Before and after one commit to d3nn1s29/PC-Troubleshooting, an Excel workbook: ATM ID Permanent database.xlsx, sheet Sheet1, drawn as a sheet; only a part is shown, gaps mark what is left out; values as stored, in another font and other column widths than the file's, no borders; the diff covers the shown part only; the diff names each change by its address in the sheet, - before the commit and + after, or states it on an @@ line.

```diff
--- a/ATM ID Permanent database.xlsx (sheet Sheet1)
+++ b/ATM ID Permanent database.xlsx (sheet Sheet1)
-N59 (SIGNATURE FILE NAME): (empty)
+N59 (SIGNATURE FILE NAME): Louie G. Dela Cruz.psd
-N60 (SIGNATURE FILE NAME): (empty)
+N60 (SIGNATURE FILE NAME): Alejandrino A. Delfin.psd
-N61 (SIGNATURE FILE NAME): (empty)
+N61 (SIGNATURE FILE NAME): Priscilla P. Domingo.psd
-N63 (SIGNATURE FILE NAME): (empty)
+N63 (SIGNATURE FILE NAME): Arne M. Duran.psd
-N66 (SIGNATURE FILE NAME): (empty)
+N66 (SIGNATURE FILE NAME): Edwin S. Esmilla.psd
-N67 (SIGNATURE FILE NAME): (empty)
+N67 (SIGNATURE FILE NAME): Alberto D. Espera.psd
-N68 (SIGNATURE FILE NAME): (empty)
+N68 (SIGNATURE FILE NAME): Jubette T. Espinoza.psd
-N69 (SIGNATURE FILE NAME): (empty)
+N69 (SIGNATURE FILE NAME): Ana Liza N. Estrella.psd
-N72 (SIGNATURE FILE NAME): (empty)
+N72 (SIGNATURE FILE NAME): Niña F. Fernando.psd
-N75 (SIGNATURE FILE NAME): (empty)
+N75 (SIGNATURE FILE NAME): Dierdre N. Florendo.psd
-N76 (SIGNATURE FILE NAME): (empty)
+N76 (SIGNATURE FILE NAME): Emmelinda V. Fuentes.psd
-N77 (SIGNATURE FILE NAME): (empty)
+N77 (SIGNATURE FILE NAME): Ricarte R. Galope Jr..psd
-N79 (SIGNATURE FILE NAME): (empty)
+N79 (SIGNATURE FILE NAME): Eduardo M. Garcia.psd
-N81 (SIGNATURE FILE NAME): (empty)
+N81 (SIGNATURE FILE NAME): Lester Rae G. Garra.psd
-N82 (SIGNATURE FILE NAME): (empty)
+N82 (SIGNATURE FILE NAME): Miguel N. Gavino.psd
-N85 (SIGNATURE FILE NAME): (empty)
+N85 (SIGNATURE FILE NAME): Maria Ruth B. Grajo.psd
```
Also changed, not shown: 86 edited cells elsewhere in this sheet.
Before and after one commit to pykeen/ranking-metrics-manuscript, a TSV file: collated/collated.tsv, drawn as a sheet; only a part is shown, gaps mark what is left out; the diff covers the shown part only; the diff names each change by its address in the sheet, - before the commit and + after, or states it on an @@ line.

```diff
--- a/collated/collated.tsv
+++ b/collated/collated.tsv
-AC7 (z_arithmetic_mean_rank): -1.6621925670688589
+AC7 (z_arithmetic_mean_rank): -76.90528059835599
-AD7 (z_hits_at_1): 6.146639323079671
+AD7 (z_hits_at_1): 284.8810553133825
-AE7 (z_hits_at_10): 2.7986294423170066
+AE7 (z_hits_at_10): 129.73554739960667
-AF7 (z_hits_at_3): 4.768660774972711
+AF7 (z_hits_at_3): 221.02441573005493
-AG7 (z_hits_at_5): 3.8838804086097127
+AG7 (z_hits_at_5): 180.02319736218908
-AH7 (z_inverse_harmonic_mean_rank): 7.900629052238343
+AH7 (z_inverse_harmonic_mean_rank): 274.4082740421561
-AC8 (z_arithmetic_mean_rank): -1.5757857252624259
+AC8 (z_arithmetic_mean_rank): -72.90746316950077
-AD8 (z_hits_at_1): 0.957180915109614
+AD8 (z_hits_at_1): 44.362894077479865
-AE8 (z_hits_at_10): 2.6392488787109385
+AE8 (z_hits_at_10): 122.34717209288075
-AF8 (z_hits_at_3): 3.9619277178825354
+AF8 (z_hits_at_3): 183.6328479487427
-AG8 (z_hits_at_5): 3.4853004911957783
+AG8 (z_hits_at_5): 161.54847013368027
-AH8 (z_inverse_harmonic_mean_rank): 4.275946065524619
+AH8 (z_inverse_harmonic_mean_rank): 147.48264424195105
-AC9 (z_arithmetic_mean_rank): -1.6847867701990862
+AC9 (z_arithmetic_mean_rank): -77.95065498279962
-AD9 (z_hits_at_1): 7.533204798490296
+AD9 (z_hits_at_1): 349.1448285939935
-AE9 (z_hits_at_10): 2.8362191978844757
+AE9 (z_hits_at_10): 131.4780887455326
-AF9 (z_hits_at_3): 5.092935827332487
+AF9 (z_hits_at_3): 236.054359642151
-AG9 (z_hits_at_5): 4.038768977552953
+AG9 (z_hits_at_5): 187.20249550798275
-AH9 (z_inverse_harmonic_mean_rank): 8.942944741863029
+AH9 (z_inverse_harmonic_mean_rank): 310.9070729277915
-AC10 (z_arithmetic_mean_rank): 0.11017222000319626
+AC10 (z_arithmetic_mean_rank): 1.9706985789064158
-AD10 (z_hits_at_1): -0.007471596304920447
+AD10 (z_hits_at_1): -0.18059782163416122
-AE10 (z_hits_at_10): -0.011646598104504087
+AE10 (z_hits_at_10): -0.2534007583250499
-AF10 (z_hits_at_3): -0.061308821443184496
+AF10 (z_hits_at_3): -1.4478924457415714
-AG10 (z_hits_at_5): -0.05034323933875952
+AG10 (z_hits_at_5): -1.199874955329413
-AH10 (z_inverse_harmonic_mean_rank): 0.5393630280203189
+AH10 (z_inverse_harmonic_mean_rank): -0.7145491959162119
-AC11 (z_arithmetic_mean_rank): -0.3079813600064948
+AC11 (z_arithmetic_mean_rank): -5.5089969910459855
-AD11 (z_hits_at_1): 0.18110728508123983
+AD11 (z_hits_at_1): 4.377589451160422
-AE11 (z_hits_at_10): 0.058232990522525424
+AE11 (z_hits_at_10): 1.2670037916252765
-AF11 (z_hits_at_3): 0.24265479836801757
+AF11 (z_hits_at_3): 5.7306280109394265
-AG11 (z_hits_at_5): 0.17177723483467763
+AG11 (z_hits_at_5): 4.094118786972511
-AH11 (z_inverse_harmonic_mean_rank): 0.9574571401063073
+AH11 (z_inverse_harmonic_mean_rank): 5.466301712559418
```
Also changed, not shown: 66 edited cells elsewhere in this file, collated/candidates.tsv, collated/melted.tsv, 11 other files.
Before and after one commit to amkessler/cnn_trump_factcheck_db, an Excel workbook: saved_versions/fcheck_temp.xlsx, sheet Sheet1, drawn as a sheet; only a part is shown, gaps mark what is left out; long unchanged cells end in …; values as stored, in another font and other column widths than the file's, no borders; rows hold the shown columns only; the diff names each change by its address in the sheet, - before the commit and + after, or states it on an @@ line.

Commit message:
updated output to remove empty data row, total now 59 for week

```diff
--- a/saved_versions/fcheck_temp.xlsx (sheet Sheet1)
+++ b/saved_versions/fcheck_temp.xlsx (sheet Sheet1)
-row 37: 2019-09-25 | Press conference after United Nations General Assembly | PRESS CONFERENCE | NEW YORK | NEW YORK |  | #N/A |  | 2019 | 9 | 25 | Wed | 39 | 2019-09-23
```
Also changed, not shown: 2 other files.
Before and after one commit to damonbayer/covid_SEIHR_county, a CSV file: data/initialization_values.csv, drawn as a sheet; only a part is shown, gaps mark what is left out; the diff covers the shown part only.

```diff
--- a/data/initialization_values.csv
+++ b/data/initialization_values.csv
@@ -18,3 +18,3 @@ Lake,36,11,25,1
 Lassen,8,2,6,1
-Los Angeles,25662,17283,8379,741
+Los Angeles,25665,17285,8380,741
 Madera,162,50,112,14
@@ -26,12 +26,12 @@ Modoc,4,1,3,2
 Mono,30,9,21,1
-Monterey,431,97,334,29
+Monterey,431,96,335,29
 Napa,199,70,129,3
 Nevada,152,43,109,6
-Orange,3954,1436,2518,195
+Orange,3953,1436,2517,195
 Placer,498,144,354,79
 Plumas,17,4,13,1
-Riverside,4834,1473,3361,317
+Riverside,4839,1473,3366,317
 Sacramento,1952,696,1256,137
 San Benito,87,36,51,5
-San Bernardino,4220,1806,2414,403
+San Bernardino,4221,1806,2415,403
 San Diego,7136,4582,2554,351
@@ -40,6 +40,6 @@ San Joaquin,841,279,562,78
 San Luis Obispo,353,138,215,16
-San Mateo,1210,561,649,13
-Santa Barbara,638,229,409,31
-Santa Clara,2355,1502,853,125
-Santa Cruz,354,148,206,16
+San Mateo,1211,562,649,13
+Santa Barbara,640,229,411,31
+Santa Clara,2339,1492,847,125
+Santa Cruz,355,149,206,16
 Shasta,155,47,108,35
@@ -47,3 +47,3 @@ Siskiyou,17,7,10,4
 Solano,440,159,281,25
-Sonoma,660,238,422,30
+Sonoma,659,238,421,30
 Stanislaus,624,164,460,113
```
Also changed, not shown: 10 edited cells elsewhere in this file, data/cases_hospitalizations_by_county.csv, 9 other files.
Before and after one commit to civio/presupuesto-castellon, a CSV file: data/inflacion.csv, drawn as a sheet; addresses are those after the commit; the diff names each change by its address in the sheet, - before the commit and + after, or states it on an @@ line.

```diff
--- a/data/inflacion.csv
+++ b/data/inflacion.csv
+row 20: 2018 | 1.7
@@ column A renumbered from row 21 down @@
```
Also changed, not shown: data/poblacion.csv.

·····

Work request:
For the string "Permanent", return every line of the data where it appears.

Solution to this task:
Before and after one commit to d3nn1s29/PC-Troubleshooting, an Excel workbook: ATM ID Permanent database.xlsx, sheet Sheet1, drawn as a sheet; only a part is shown, gaps mark what is left out; values as stored, in another font and other column widths than the file's, no borders; the diff covers the shown part only; the diff names each change by its address in the sheet, - before the commit and + after, or states it on an @@ line.
--- a/ATM ID Permanent database.xlsx (sheet Sheet1)
+++ b/ATM ID Permanent database.xlsx (sheet Sheet1)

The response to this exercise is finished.